(The following forms a seperate article in the magazine and is adapted from an article written by the Revd John Wilkinson, a retired Anglican Priest, who is part of the Power for Good Co-operative. John will be preaching and presiding at St Andrew's at 9.30am on Sunday 28th July)


Power for Good (PfG) is the name of a new Co-operative founded to turn sunshine into electricity for churches and other places of worship in the West Midlands. St. Andrew’s West Bromwich is hoping to be their first customer in Lichfield Diocese

Christians are increasingly recognising that caring for the earth is a necessary outworking of our discipleship. Solar panels on church roofs are one way to do this, as they help reduce the amount of carbon being released into the atmosphere. This is vital if destructive climate change is to be prevented. Of course, more immediately, solar panels also help reduce the church’s fuel bills. They are especially suitable for buildings like St. Andrew’s where a good amount of electricity is used during daylight hours.

Revd. Mike Claridge, Vicar of St. Andrew’s, says:

“We’ve been looking at the idea of solar panels for a while, partly to reduce fuel bills but also to play our part in the wider move towards renewable energy sources. Power For Good caught our eyes because it’s a local co-operative. Instead of contributing to the profits of a national or multi-national company, any profits will benefit it’s own members including us.”
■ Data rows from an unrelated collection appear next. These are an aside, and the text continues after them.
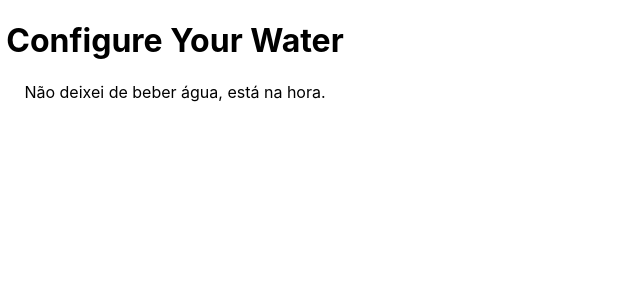
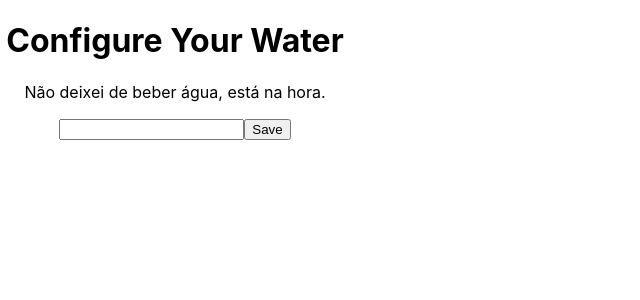
Before and after one commit to Nicochess/drink-your-water, a React (Create React App) app: page / in a window 1280 px wide. Shown: the top 300 px of the page, without its empty margins (0-640 px from the left). Built offline with nearby package versions, Linux system fonts and the light colour scheme.

Commit message:
feat: timer configure mvp ui

```diff
--- a/src/App.jsx
+++ b/src/App.jsx
@@ -1,11 +1,29 @@
+import { useState } from 'react';
 import './App.css';
 
+/* global chrome */
+
 function App() {
+
+  const [time, setTime] = useState(() => {
+    const getTimer = chrome.storage.local.get("timer") || 120
+    return getTimer
+  })
+
+  const handleChange = (e) => {
+    console.log(e)
+  }
+
+  const handleSubmit = () => {
+
+  }
 
   return (
     <div className="app">
       <h1>Configure Your Water</h1>
       <p>Não deixei de beber água, está na hora.</p>
+      <input type="number" onChange={handleChange} />
+      <button onClick={handleSubmit}>Save</button>
     </div>
   );
 }
```
Also changed, not shown: public/background.js (+10 -6 lines), public/manifest.json, 1 other file (tests, documents, lock files or other folders).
So how does it all work? To encourage the installation of panels, a government scheme ensures that panel owners get a ‘Feed-in Tariff’ (FiT) payment for every kilowatt-hour generated. The National Grid adds another payment. Although the FiT rate is now less than it was, the cost of panels has also come down. So solar panels remain a very good investment.

Some churches can afford to fit their own panels, but of course for many that is beyond their means. This is where Power for Good (PfG) come in. As a Co-operative it can raise ‘community shares’ though which individuals and organisations invest in PfG, become members and, if all goes well, in due course receive a dividend. PfG uses the money raised to ‘rent’ roofs and fits solar panels on them. The tariffs are paid to PfG, from which costs are met and dividends paid.

PfG’s proposed first scheme involves installing panels not only on St. Andrew’s but also on three churches in Birmingham Diocese and a mosque near Perry Barr. All will then benefit from fuel savings and also play their part in lowering carbon emissions.